Find people you judge to be credible and ask them to help.
If the decision involves only you, this step is about finding people with knowledge and insights that will help throughout the decision. It could be these people help you see the problem differently. It could be they have insight into what you really want. It could be that they know about choices you don’t.
If the decision involves others, then these people need to be included in some way: through their votes, listening to their voices, and perhaps showing them what you’re thinking.
In any case, make an effort to also seek out differing points of view.
Figure out what you really want as a result of making this decision.
Values, preferences, wants . . . They’re all the same thing. They’re how you tell the difference among alternatives. They are your criteria. They are why you’re making this decision in the first place.
For each decision, particularly those involving others, you need to be sure that “wants” are described clearly and distinctly . If those other people have a stake in the outcome of the decision, you may need to account for their wants as well.
A good measure of a preference is that you can put a number to it. That’s not always the case, but it’s worth trying. Ask yourself, how you would know if you got what you wanted.
Identify at least three different, interesting alternatives.
You do not have a decision unless you have alternatives from which to choose.
We think you should have at least three alternatives —and sometimes many more than that—that are different from each other, are doable, are interesting in some way, address the situation, and that collectively seem to represent the full range of choices.

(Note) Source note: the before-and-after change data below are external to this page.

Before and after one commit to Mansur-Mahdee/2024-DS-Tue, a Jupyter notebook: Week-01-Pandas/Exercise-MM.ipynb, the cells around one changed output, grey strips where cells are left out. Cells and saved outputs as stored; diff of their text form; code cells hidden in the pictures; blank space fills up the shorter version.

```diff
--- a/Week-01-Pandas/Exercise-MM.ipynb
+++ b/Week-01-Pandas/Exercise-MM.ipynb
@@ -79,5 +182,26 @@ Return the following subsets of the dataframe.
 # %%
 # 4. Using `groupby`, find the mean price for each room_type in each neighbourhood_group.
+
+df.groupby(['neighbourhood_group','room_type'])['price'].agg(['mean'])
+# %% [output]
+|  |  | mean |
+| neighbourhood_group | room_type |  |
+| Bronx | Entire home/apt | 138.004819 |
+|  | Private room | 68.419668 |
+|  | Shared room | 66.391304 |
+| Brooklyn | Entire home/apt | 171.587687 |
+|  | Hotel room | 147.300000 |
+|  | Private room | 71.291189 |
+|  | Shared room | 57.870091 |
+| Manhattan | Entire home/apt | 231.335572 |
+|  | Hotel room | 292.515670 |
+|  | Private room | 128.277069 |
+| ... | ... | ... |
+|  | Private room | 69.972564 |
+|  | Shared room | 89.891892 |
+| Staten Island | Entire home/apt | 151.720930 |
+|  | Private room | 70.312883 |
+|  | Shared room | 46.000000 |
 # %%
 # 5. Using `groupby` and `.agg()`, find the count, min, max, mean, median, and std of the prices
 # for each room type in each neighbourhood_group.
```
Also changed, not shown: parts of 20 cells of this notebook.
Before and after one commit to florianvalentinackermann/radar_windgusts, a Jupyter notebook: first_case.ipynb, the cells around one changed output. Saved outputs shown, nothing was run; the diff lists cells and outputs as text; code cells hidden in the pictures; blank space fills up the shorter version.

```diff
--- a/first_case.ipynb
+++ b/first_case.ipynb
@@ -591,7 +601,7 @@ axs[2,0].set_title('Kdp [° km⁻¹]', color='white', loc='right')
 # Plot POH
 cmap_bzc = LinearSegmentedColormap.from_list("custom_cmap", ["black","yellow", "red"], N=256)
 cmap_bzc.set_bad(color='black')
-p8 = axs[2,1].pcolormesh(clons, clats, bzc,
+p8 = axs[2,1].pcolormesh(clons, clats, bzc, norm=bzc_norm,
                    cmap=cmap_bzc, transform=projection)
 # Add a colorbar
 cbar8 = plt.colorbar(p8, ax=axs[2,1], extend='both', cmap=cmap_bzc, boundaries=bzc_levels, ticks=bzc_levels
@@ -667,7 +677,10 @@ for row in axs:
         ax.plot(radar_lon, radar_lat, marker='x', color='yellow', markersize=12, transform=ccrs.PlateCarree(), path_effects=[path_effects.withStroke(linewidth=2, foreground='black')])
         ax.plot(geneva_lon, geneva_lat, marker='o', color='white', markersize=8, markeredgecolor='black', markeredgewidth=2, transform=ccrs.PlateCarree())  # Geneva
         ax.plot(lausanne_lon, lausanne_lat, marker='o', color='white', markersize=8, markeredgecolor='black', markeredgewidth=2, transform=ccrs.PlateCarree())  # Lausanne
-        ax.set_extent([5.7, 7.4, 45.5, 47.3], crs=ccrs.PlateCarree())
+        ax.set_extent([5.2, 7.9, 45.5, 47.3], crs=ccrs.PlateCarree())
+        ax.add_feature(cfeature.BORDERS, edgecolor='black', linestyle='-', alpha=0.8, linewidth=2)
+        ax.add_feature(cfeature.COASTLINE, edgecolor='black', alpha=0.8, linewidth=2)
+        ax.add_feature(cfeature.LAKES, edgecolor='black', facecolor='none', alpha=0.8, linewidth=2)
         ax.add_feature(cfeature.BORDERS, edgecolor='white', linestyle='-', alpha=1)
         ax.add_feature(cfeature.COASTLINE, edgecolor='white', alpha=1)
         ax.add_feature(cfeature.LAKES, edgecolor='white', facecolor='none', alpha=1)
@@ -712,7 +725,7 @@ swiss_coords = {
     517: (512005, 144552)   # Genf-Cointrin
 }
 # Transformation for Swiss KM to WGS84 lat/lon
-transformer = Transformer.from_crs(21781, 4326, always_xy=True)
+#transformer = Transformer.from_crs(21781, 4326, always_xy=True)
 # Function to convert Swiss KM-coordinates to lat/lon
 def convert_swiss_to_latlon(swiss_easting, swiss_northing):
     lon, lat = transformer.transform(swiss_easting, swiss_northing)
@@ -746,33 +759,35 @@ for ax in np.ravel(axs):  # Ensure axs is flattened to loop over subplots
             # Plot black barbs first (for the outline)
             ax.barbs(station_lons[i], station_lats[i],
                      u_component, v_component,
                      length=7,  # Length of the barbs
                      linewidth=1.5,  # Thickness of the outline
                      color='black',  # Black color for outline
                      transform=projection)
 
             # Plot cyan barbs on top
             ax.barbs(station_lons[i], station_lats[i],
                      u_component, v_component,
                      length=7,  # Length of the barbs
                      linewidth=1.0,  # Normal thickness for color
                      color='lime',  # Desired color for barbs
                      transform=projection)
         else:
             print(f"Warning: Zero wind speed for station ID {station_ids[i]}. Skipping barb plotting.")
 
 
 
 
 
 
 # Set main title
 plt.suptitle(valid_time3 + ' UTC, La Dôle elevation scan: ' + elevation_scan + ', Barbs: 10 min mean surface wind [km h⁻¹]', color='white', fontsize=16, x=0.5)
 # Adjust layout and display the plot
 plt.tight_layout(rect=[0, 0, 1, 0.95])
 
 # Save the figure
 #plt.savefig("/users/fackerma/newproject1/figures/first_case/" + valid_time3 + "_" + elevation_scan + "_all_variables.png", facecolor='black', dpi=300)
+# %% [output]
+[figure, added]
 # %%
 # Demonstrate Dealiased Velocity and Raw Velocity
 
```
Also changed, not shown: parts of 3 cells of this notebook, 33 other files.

You can work the mechanics of a decision like a pro, and if you do not act and choose ethically, you will ultimately erode if not destroy the trust of the people involved in making and enacting your decisions.